» **Task goal**
Leaving out the pictures, copy each record below exactly.

» **The records**
----------

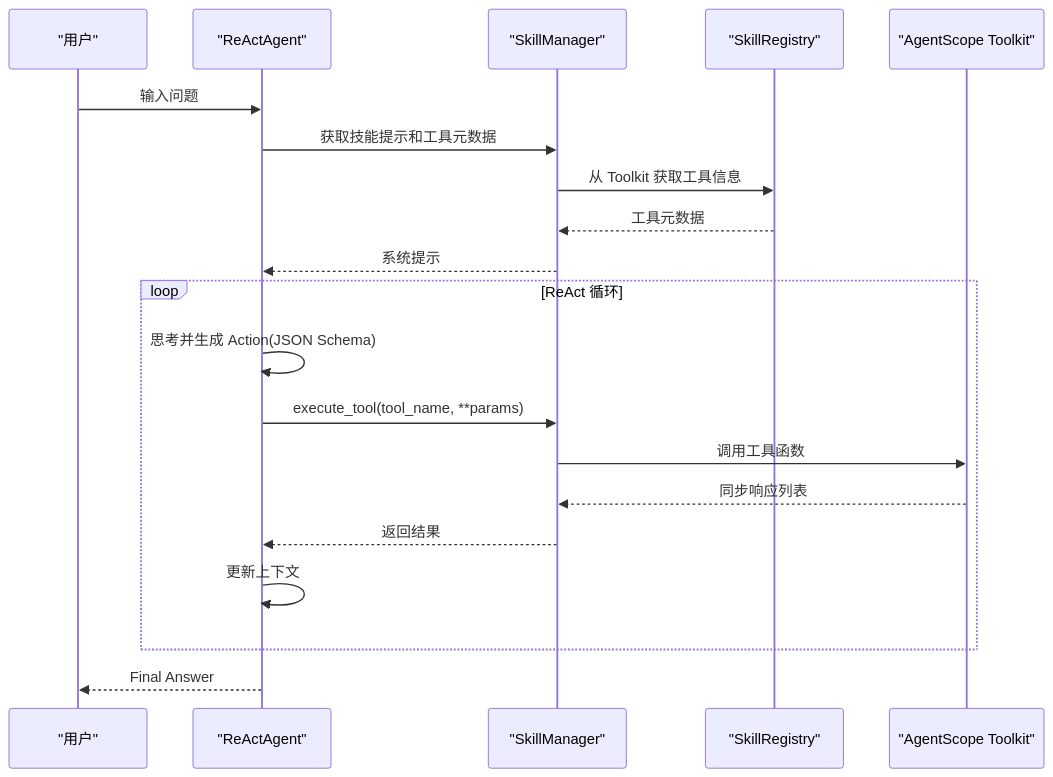
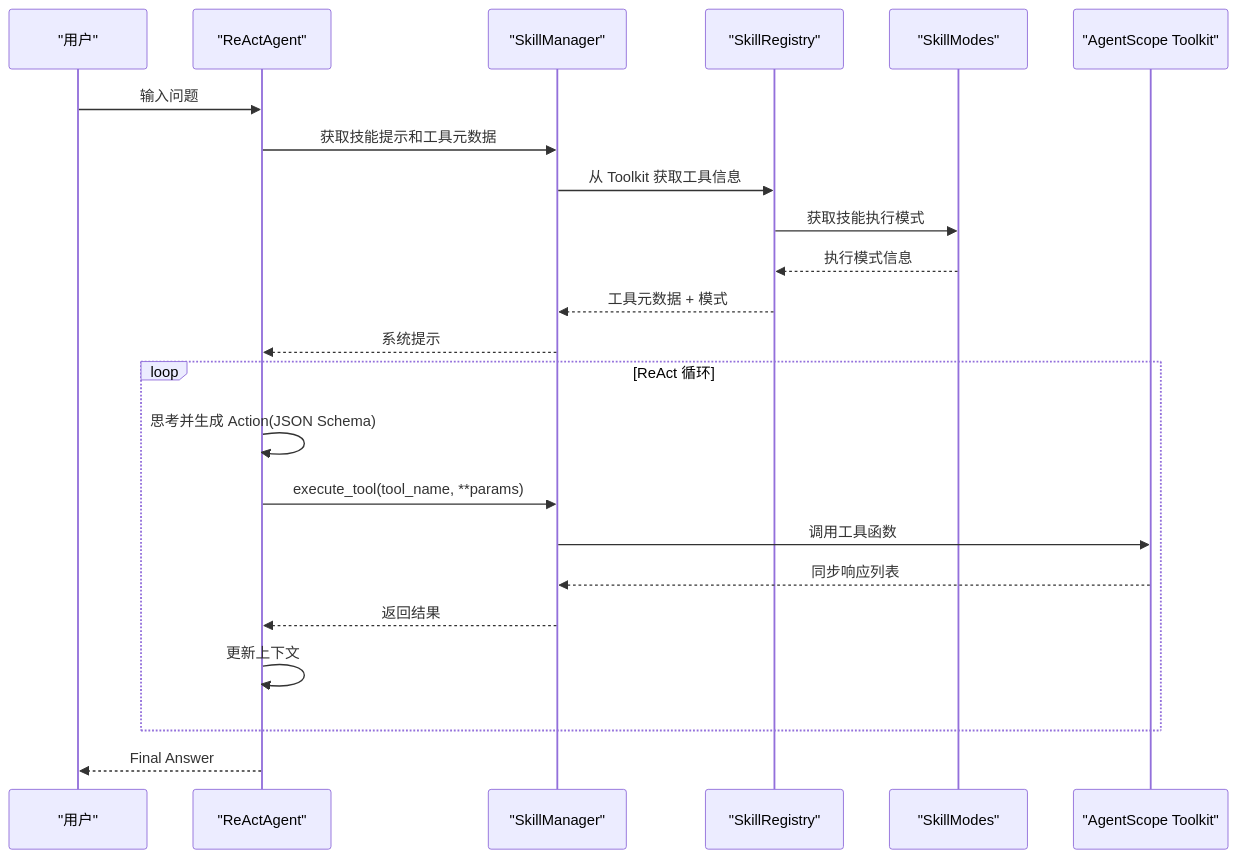
Before and after one commit to zhangdahai112/LocalManus: the eighth of 14 diagrams in .qoder/repowiki/zh/content/技能管理系统/技能管理系统.md, drawn with Mermaid. The commit also changed other lines of this file and 19 other files, not shown here.

````diff
--- a/.qoder/repowiki/zh/content/技能管理系统/技能管理系统.md
+++ b/.qoder/repowiki/zh/content/技能管理系统/技能管理系统.md
@@ -369,22 +372,25 @@
 ```mermaid
 sequenceDiagram
 participant User as "用户"
 participant RA as "ReActAgent"
 participant SM as "SkillManager"
 participant SR as "SkillRegistry"
+participant SD as "SkillModes"
 participant TK as "AgentScope Toolkit"
 User->>RA : 输入问题
 RA->>SM : 获取技能提示和工具元数据
 SM->>SR : 从 Toolkit 获取工具信息
-SR-->>SM : 工具元数据
+SR->>SD : 获取技能执行模式
+SD-->>SR : 执行模式信息
+SR-->>SM : 工具元数据 + 模式
 SM-->>RA : 系统提示
 loop ReAct 循环
 RA->>RA : 思考并生成 Action(JSON Schema)
 RA->>SM : execute_tool(tool_name, **params)
 SM->>TK : 调用工具函数
 TK-->>SM : 同步响应列表
 SM-->>RA : 返回结果
 RA->>RA : 更新上下文
 end
 RA-->>User : Final Answer
 ```
````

----------

» **Answer section**
Before and after one commit to zhangdahai112/LocalManus: the eighth of 14 diagrams in .qoder/repowiki/zh/content/技能管理系统/技能管理系统.md, drawn with Mermaid. The commit also changed other lines of this file and 19 other files, not shown here.

````diff
--- a/.qoder/repowiki/zh/content/技能管理系统/技能管理系统.md
+++ b/.qoder/repowiki/zh/content/技能管理系统/技能管理系统.md
@@ -369,22 +372,25 @@
 ```mermaid
 sequenceDiagram
 participant User as "用户"
 participant RA as "ReActAgent"
 participant SM as "SkillManager"
 participant SR as "SkillRegistry"
+participant SD as "SkillModes"
 participant TK as "AgentScope Toolkit"
 User->>RA : 输入问题
 RA->>SM : 获取技能提示和工具元数据
 SM->>SR : 从 Toolkit 获取工具信息
-SR-->>SM : 工具元数据
+SR->>SD : 获取技能执行模式
+SD-->>SR : 执行模式信息
+SR-->>SM : 工具元数据 + 模式
 SM-->>RA : 系统提示
 loop ReAct 循环
 RA->>RA : 思考并生成 Action(JSON Schema)
 RA->>SM : execute_tool(tool_name, **params)
 SM->>TK : 调用工具函数
 TK-->>SM : 同步响应列表
 SM-->>RA : 返回结果
 RA->>RA : 更新上下文
 end
 RA-->>User : Final Answer
 ```
````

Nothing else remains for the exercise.